[Data excerpts Boundary: Start]

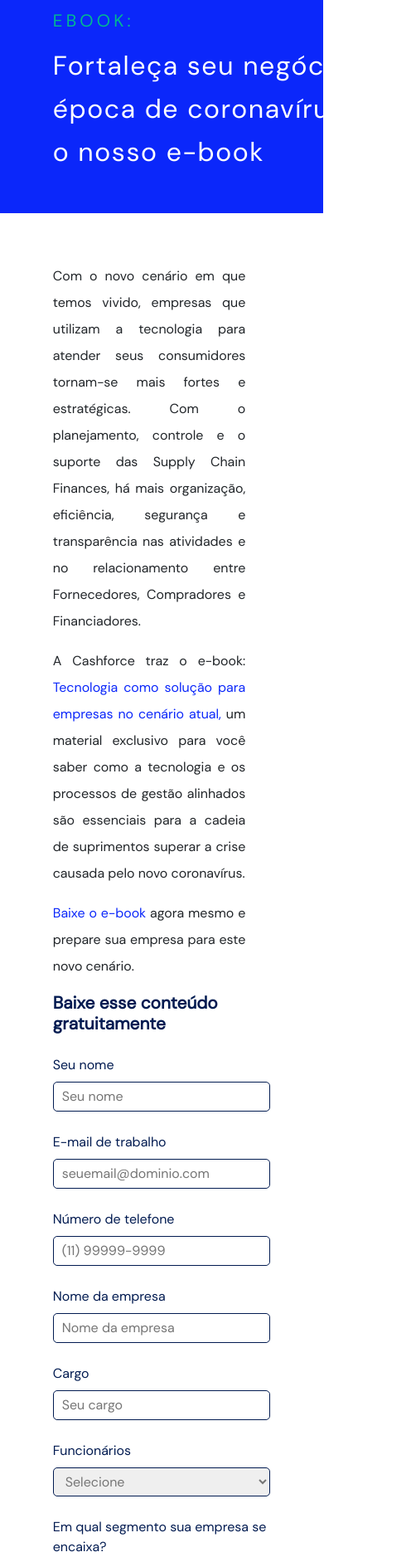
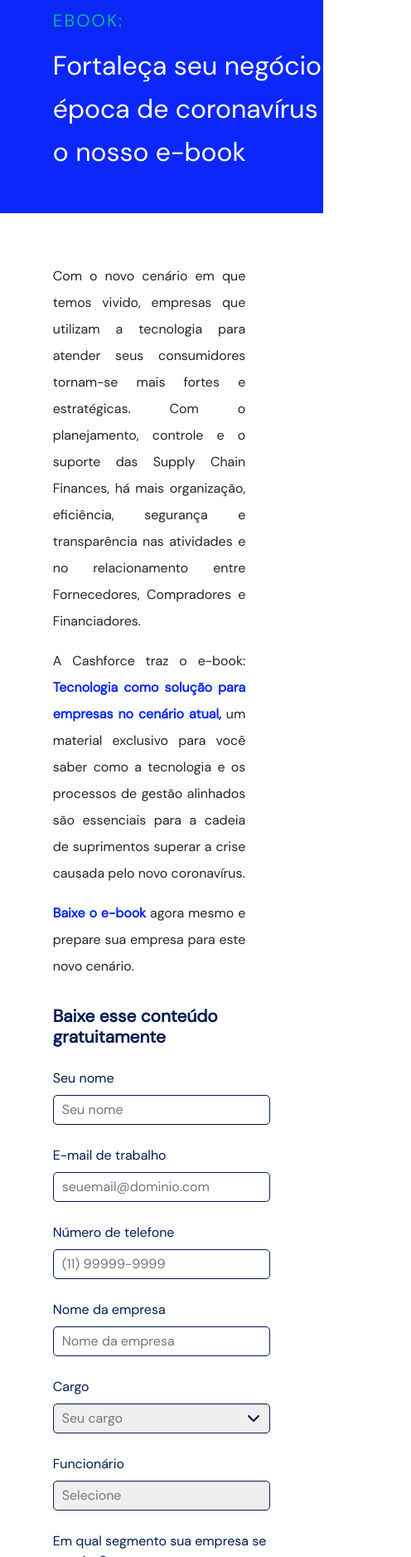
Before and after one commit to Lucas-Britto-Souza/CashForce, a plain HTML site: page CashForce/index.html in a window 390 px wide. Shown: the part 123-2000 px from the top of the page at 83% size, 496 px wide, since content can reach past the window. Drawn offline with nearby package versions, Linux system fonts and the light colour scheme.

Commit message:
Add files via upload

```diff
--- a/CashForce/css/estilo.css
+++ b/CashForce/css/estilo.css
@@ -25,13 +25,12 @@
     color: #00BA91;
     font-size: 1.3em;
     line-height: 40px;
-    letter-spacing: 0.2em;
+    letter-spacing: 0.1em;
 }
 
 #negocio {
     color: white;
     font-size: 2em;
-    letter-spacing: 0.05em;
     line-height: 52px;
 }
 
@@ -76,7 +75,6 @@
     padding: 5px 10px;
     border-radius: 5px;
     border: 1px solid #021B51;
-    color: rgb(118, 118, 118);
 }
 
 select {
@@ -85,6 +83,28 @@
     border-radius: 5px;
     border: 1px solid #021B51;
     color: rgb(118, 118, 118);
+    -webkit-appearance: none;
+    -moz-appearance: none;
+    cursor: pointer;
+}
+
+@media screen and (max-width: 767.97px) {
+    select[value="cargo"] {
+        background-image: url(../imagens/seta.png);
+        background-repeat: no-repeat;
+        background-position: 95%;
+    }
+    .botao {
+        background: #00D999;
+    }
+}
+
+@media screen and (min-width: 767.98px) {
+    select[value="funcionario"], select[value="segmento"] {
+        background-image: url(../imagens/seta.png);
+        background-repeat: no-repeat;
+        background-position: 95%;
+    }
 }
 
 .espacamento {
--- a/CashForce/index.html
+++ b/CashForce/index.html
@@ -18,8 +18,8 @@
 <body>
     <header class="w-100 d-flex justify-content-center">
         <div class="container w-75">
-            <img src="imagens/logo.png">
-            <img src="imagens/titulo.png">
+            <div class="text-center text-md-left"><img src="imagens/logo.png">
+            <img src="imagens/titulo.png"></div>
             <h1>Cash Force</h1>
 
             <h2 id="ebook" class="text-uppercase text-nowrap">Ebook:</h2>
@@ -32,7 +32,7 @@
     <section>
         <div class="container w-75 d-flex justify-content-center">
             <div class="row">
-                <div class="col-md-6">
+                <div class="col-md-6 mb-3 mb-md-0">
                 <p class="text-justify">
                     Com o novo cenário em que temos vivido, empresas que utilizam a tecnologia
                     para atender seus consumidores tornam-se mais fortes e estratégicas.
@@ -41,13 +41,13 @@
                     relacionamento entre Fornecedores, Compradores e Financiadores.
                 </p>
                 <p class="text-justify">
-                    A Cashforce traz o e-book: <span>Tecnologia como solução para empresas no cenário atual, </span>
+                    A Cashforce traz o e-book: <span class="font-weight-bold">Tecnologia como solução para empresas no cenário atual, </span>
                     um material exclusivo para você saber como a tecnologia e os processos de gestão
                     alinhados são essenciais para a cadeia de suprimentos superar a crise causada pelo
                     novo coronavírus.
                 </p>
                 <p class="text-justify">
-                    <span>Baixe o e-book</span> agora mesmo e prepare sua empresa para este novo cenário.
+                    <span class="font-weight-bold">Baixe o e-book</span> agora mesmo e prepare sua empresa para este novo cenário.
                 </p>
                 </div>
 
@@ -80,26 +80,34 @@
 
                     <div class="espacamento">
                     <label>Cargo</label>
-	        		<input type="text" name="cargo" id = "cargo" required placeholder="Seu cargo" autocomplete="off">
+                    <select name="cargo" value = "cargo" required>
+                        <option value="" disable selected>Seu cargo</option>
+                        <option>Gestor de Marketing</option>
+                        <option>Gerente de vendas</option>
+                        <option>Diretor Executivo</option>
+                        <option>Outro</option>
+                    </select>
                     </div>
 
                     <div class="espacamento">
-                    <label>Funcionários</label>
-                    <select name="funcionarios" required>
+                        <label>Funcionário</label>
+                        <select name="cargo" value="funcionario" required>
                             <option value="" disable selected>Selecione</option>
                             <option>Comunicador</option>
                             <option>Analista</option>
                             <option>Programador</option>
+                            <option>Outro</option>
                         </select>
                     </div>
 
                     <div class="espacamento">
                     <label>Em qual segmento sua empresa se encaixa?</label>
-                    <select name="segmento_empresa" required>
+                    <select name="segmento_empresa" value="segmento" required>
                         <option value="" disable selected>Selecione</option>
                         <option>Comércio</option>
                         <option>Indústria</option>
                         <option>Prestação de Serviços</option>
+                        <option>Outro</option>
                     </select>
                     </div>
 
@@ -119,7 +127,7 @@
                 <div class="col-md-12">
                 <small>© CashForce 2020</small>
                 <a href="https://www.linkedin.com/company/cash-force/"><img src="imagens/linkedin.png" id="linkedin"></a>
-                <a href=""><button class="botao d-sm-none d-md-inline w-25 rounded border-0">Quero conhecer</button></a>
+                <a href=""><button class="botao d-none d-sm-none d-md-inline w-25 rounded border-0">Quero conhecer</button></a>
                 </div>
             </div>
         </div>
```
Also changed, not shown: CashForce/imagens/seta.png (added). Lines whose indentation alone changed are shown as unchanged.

[Data excerpts Boundary: End]

Problem statement >> From the entries above, write out every line without a single change, skipping the images.

Output below >>
Before and after one commit to Lucas-Britto-Souza/CashForce, a plain HTML site: page CashForce/index.html in a window 390 px wide. Shown: the part 123-2000 px from the top of the page at 83% size, 496 px wide, since content can reach past the window. Drawn offline with nearby package versions, Linux system fonts and the light colour scheme.

Commit message:
Add files via upload

```diff
--- a/CashForce/css/estilo.css
+++ b/CashForce/css/estilo.css
@@ -25,13 +25,12 @@
     color: #00BA91;
     font-size: 1.3em;
     line-height: 40px;
-    letter-spacing: 0.2em;
+    letter-spacing: 0.1em;
 }
 
 #negocio {
     color: white;
     font-size: 2em;
-    letter-spacing: 0.05em;
     line-height: 52px;
 }
 
@@ -76,7 +75,6 @@
     padding: 5px 10px;
     border-radius: 5px;
     border: 1px solid #021B51;
-    color: rgb(118, 118, 118);
 }
 
 select {
@@ -85,6 +83,28 @@
     border-radius: 5px;
     border: 1px solid #021B51;
     color: rgb(118, 118, 118);
+    -webkit-appearance: none;
+    -moz-appearance: none;
+    cursor: pointer;
+}
+
+@media screen and (max-width: 767.97px) {
+    select[value="cargo"] {
+        background-image: url(../imagens/seta.png);
+        background-repeat: no-repeat;
+        background-position: 95%;
+    }
+    .botao {
+        background: #00D999;
+    }
+}
+
+@media screen and (min-width: 767.98px) {
+    select[value="funcionario"], select[value="segmento"] {
+        background-image: url(../imagens/seta.png);
+        background-repeat: no-repeat;
+        background-position: 95%;
+    }
 }
 
 .espacamento {
--- a/CashForce/index.html
+++ b/CashForce/index.html
@@ -18,8 +18,8 @@
 <body>
     <header class="w-100 d-flex justify-content-center">
         <div class="container w-75">
-            <img src="imagens/logo.png">
-            <img src="imagens/titulo.png">
+            <div class="text-center text-md-left"><img src="imagens/logo.png">
+            <img src="imagens/titulo.png"></div>
             <h1>Cash Force</h1>
 
             <h2 id="ebook" class="text-uppercase text-nowrap">Ebook:</h2>
@@ -32,7 +32,7 @@
     <section>
         <div class="container w-75 d-flex justify-content-center">
             <div class="row">
-                <div class="col-md-6">
+                <div class="col-md-6 mb-3 mb-md-0">
                 <p class="text-justify">
                     Com o novo cenário em que temos vivido, empresas que utilizam a tecnologia
                     para atender seus consumidores tornam-se mais fortes e estratégicas.
@@ -41,13 +41,13 @@
                     relacionamento entre Fornecedores, Compradores e Financiadores.
                 </p>
                 <p class="text-justify">
-                    A Cashforce traz o e-book: <span>Tecnologia como solução para empresas no cenário atual, </span>
+                    A Cashforce traz o e-book: <span class="font-weight-bold">Tecnologia como solução para empresas no cenário atual, </span>
                     um material exclusivo para você saber como a tecnologia e os processos de gestão
                     alinhados são essenciais para a cadeia de suprimentos superar a crise causada pelo
                     novo coronavírus.
                 </p>
                 <p class="text-justify">
-                    <span>Baixe o e-book</span> agora mesmo e prepare sua empresa para este novo cenário.
+                    <span class="font-weight-bold">Baixe o e-book</span> agora mesmo e prepare sua empresa para este novo cenário.
                 </p>
                 </div>
 
@@ -80,26 +80,34 @@
 
                     <div class="espacamento">
                     <label>Cargo</label>
-	        		<input type="text" name="cargo" id = "cargo" required placeholder="Seu cargo" autocomplete="off">
+                    <select name="cargo" value = "cargo" required>
+                        <option value="" disable selected>Seu cargo</option>
+                        <option>Gestor de Marketing</option>
+                        <option>Gerente de vendas</option>
+                        <option>Diretor Executivo</option>
+                        <option>Outro</option>
+                    </select>
                     </div>
 
                     <div class="espacamento">
-                    <label>Funcionários</label>
-                    <select name="funcionarios" required>
+                        <label>Funcionário</label>
+                        <select name="cargo" value="funcionario" required>
                             <option value="" disable selected>Selecione</option>
                             <option>Comunicador</option>
                             <option>Analista</option>
                             <option>Programador</option>
+                            <option>Outro</option>
                         </select>
                     </div>
 
                     <div class="espacamento">
                     <label>Em qual segmento sua empresa se encaixa?</label>
-                    <select name="segmento_empresa" required>
+                    <select name="segmento_empresa" value="segmento" required>
                         <option value="" disable selected>Selecione</option>
                         <option>Comércio</option>
                         <option>Indústria</option>
                         <option>Prestação de Serviços</option>
+                        <option>Outro</option>
                     </select>
                     </div>
 
@@ -119,7 +127,7 @@
                 <div class="col-md-12">
                 <small>© CashForce 2020</small>
                 <a href="https://www.linkedin.com/company/cash-force/"><img src="imagens/linkedin.png" id="linkedin"></a>
-                <a href=""><button class="botao d-sm-none d-md-inline w-25 rounded border-0">Quero conhecer</button></a>
+                <a href=""><button class="botao d-none d-sm-none d-md-inline w-25 rounded border-0">Quero conhecer</button></a>
                 </div>
             </div>
         </div>
```
Also changed, not shown: CashForce/imagens/seta.png (added). Lines whose indentation alone changed are shown as unchanged.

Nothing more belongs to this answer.